Changing face of terrorism risk insurance

With the incidents of lone wolf terrorist attacks increasing as well as the latest series of attacks across the world, terrorism has unfortunately become a very real risk almost every where in the world.

Bomb blasts are not just limited to war zones anymore and suicide bomber is a term everyone knows and fears.

Increase your terrorism risk awareness at the 2016 NIBA Convention

Keeping in mind the rising threats of terrorism and its effects on the insurance industry, the 2016 NIBA Convention has a panel session dedicated to terrorism insurance in Australia which will include a presentation from Mike Pennell the Chief Underwriting Officer at ARPC.

The recently released Marsh 2016 Terrorism Risk Insurance Report summarises terrorism risk insurance trends, provides bench-marking related to terrorism insurance take-up rates and pricing, and offers risk management solutions for terrorism exposures.

The report states “As small group and ‘lone wolf’ terrorist attacks appear to be the changing face of terrorism, many organisations are assessing their coverage for indirect losses stemming from business interruption risks.”

Recent attacks driving interest in terrorism risk and insurance

The global broker explained that business disruption costs can outweigh potential cost of property damage if, for example, a city or region was put under curfew, businesses were closed indefinitely, travel was disrupted, or reservations were cancelled.
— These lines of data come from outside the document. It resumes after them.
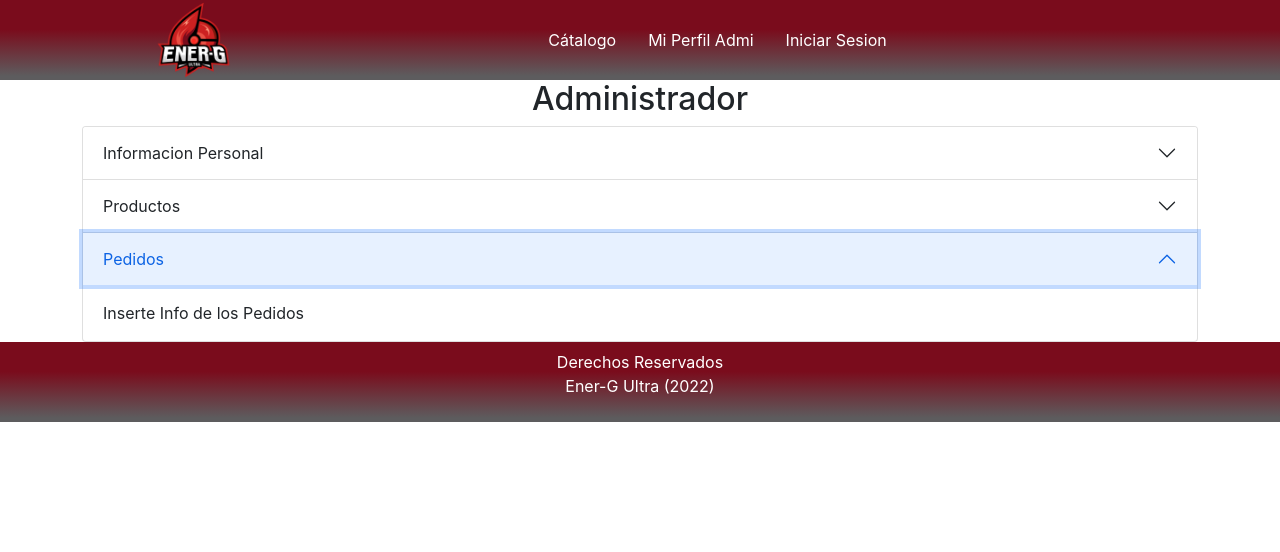
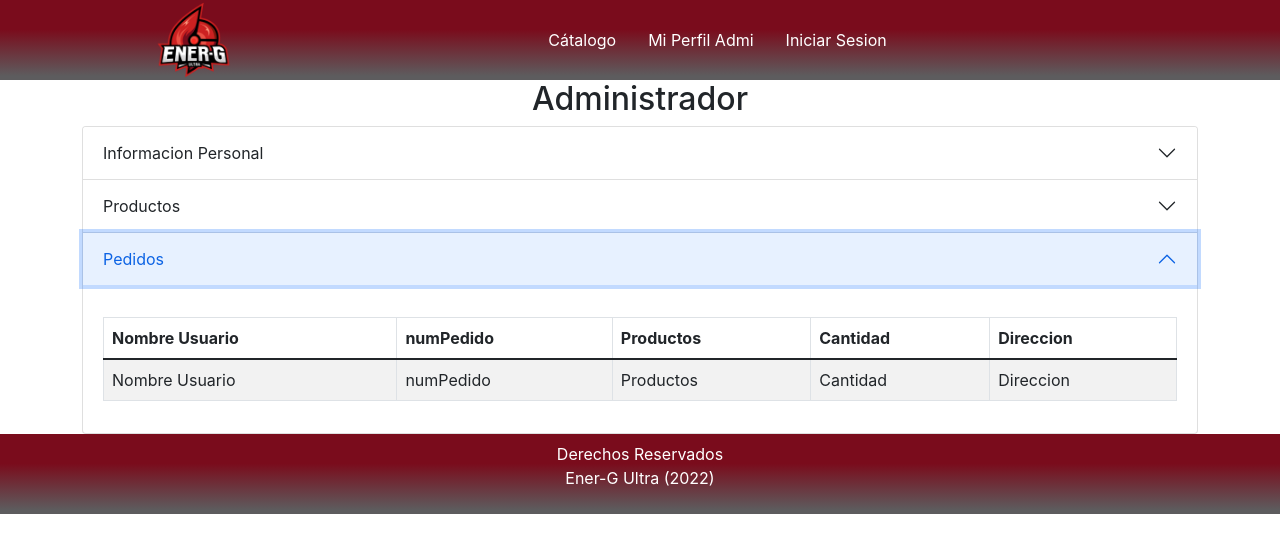
Before and after one commit to victor11s/ENER-G-ULTRA, a React (Create React App) app in the folder energ-1.0/: page /perfilAdmi in a window 1280 px wide. Both pictures are taken after a click on the button "Pedidos". Shown: the top 552 px of the page. Built offline with nearby package versions, Linux system fonts and the light colour scheme; no server answers.

Commit message:
Ajustes de Tablas de mis pedidos

```diff
--- /dev/null
+++ b/energ-1.0/src/components/Admi/PedidosAdmi.js
@@ -0,0 +1,56 @@
+import React, { Component } from "react";
+import { Button, Form, Container, Table, Modal, ModalHeader } from 'react-bootstrap'
+
+class PedidosAdmi extends Component {
+    constructor() {
+        super();
+        this.state = {
+            name: "React"
+        };
+    }
+
+    render() {
+        return (
+            <>
+                <Table striped bordered hover variant="ligth" className='mt-3'>
+                    <thead>
+                        <tr>
+
+                            <th>Nombre Usuario</th>
+                            <th>numPedido</th>
+                            <th>Productos</th>
+                            <th>Cantidad</th>
+                            <th>Direccion</th>
+
+                            {/* <th>Imagen</th> */}
+
+                        </tr>
+                    </thead>
+                    <tbody>
+                        {
+
+
+                            <tr>
+                                <td>Nombre Usuario</td>
+                                <td>numPedido</td>
+                                <td>Productos</td>
+                                <td>Cantidad</td>
+                                <td>Direccion</td>
+
+                                {/* <td>Imagen</td> */}
+
+                            </tr>
+
+
+                        }
+                    </tbody>
+                </Table>
+
+            </>
+
+
+        )
+    }
+}
+
+export default PedidosAdmi;
--- a/energ-1.0/src/components/Admi/PerfilAdmi.js
+++ b/energ-1.0/src/components/Admi/PerfilAdmi.js
@@ -8,6 +8,7 @@ import { Button, Card, Col, Container, Form, Row, Table, Accordion } from 'react
 import TableProductos from './TableProductos';
 import InfoPersonalAdmi from './InfoPersonalAdmi';
 import NavBarAdmi from '../NavBarAdmi';
+import PedidosAdmi from './PedidosAdmi';
 
 
 
@@ -48,7 +49,7 @@ function PerfilAdmi() {
                     <Accordion.Item eventKey="2">
                         <Accordion.Header>Pedidos</Accordion.Header>
                         <Accordion.Body>
-                            Inserte Info de los Pedidos
+                            <PedidosAdmi/>
                         </Accordion.Body>
                     </Accordion.Item>
 
--- a/energ-1.0/src/components/UserProfile/MisPedidos.js
+++ b/energ-1.0/src/components/UserProfile/MisPedidos.js
@@ -1,4 +1,5 @@
 import React, { Component } from "react";
+import { Button, Form, Container, Table, Modal, ModalHeader } from 'react-bootstrap'
 
 class MisPedidos extends Component {
   constructor() {
@@ -9,7 +10,45 @@ class MisPedidos extends Component {
   }
 
   render() {
-    return (<div>This is Mis Pedidos</div>)
+    return (
+      <>
+        <Table striped bordered hover variant="ligth" className='mt-3'>
+          <thead>
+            <tr>
+
+              <th>numPedido</th>
+              <th>Productos</th>
+              <th>Cantidad</th>
+              <th>Direccion</th>
+
+              {/* <th>Imagen</th> */}
+
+            </tr>
+          </thead>
+          <tbody>
+            {
+
+
+                  <tr>
+
+                    <td>numPedido</td>
+                    <td>Productos</td>
+                    <td>Cantidad</td>
+                    <td>Direccion</td>
+
+                    {/* <td>Imagen</td> */}
+
+                  </tr>
+
+
+            }
+          </tbody>
+        </Table>
+
+      </>
+
+
+    )
   }
 }
 
```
For example, how recent attacks in Egypt, France, Lebanon, and Mali has resulted to about 10 per cent of cancelled booked trips by American travellers and this year’s bombing of Brussels International Airport has caused airlines, hotel chains, and travel websites to experience drops in their stock prices.

The report also states that with this shifting nature of terrorism, companies have begun to inquire whether they are adequately covered for such risks. Among industry sectors, media organisations had the highest take-up rate for terrorism insurance in 2015 and that workers’ compensation markets for terrorism risks generally stabilised.